Biden believes that America has put the worst of the coronavirus disease (COVID-19) pandemic behind it, and the stimulus-gorged economy is on the verge of dramatic growth for the rest of this year.
His comments were given added weight, and global investors given even more cause for optimism, by almost simultaneous statements from the chairman of the US Federal Reserve, Jay Powell, that the Fed would continue the massive program of financial asset purchases that have kept the American economy and markets buoyant during the pandemic recession.
Of equal reassurance to the global investment community were the strong results last week from the high-flying technology companies that have been the backbone of US stock markets, but which some experts were predicting must come crashing back to earth.
Against such a positive macro-economic background in the US, surely there is no chance now of a tech-led market crash that some have feared for the past year?
If the US economy is racing its engines on the runway, the other great driver of global economic wellbeing, China, is already soaring away into the clouds. Chinese gross domestic product (GDP) grew by 18.3 percent in the first quarter, an all-time record, as the world’s biggest manufacturer dramatically reversed the pandemic slowdown of last year.
The US and China between them account for 40 percent of global economic activity, while India’s contribution is in the low single digits. What is a humanitarian tragedy for India (and, you might add, Brazil) is not necessarily an economic disaster for the rest of the world.
In this overall picture of optimism, the dark cloud has been India. The tragic resurgence of the COVID-19 virus there is bound to affect growth in the world’s fifth biggest economy and is a disaster on a human level.
But it is important to keep a sense of economic perspective. The US and China between them account for 40 percent of global economic activity, while India’s contribution is in the low single digits. What is a humanitarian tragedy for India (and, you might add, Brazil) is not necessarily an economic disaster for the rest of the world.
It does, however, complicate the calculations of oil producers such as Saudi Arabia and the other Gulf countries. India is a big importer of oil, which is why the OPEC+ meeting earlier this week deliberated about whether to stick to scheduled increases in production.
In the end, they went ahead with plans to add around 800,000 barrels per day (bpd) back to world supply, obviously taking the view that the US/China recoveries outweighed the risks from India, Brazil, and some other parts of the world, including Europe.

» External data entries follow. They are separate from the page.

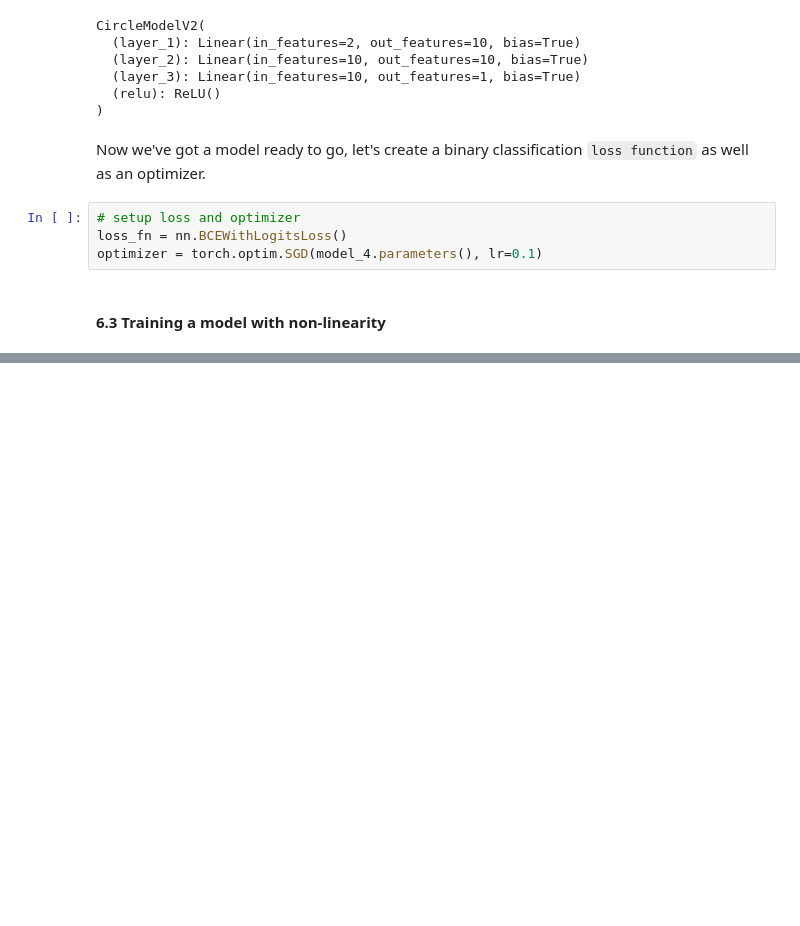
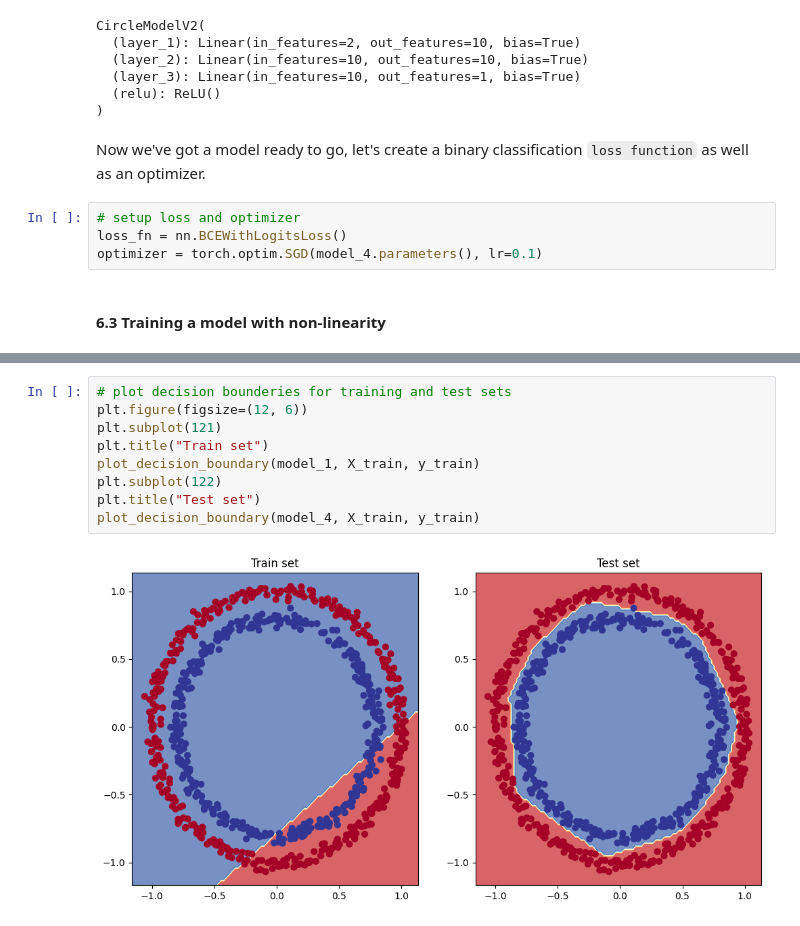
Before and after one commit to mahfuz-raihan/imClassDeep, a Jupyter notebook: imClass.ipynb, the cells around one changed output, grey strips where cells are left out. Saved outputs shown, nothing was run; the diff lists cells and outputs as text; blank space fills up the shorter version.

```diff
--- a/imClass.ipynb
+++ b/imClass.ipynb
@@ -790,0 +771,11 @@ TypeError: accuracy_fn() got an unexpected keyword argument 'y_pred'
+# %%
+# plot decision bounderies for training and test sets
+plt.figure(figsize=(12, 6))
+plt.subplot(121)
+plt.title("Train set")
+plot_decision_boundary(model_1, X_train, y_train)
+plt.subplot(122)
+plt.title("Test set")
+plot_decision_boundary(model_4, X_train, y_train)
+# %% [output]
+[figure, added]
```
Also changed, not shown: parts of 10 cells of this notebook.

The oil price since then has suggested they were right to take that calculated gamble, with Brent crude nudging upwards ever since and now sitting close to $67 a barrel, well in touch of the “goldilocks” range most OPEC+ producers regard as the global sweet spot. In fact, the current big debate in the oil business is about just how far up the Brent price can go.
Two of the most bullish analysts on oil prices – US investment banks JP Morgan and Goldman Sachs – have just in effect doubled down on their predictions earlier this year that the world was on the verge of a “supercycle” of oil and other commodity prices as economic recovery squeezed supply that had been starved of investment during last year’s price collapse.
“We believe the industry’s great capital reset post pandemic has only served to accentuate our supercycle thesis,” said Christyan Malek of JP Morgan, while Goldman Sachs reiterated its target of $80 a barrel in the next six months.
These bullish predictions are not shared by everyone in the industry, nor are they necessarily welcomed by OPEC+ participants with a watchful eye on a possible come-back by US shale.
But the fact that the debate now centers on how far the oil price can go shows that the world, led by the US and China, thinks it is beating the COVID-19 pandemic, and is looking forward to the lift-off to come in the second half of the year. Seat belts, please.
• Frank Kane is an award-winning business journalist based in Dubai. Twitter: @frankkanedubai